## Exercise materials
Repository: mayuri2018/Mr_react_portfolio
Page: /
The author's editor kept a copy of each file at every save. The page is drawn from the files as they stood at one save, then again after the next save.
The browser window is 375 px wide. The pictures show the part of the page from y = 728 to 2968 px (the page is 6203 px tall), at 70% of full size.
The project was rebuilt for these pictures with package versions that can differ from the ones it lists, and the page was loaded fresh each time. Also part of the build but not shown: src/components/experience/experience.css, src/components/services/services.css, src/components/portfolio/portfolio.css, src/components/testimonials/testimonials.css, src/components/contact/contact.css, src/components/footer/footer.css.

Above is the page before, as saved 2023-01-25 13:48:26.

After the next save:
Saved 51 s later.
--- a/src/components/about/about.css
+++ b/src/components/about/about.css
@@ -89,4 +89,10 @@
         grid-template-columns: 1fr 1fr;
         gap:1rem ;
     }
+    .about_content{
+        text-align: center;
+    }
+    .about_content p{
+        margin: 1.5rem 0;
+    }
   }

## Required work
The records above need to be written out once more, exactly.

## Output of the task
Repository: mayuri2018/Mr_react_portfolio
Page: /
The author's editor kept a copy of each file at every save. The page is drawn from the files as they stood at one save, then again after the next save.
The browser window is 375 px wide. The pictures show the part of the page from y = 728 to 2968 px (the page is 6203 px tall), at 70% of full size.
The project was rebuilt for these pictures with package versions that can differ from the ones it lists, and the page was loaded fresh each time. Also part of the build but not shown: src/components/experience/experience.css, src/components/services/services.css, src/components/portfolio/portfolio.css, src/components/testimonials/testimonials.css, src/components/contact/contact.css, src/components/footer/footer.css.

Above is the page before, as saved 2023-01-25 13:48:26.

After the next save:
Saved 51 s later.
--- a/src/components/about/about.css
+++ b/src/components/about/about.css
@@ -89,4 +89,10 @@
         grid-template-columns: 1fr 1fr;
         gap:1rem ;
     }
+    .about_content{
+        text-align: center;
+    }
+    .about_content p{
+        margin: 1.5rem 0;
+    }
   }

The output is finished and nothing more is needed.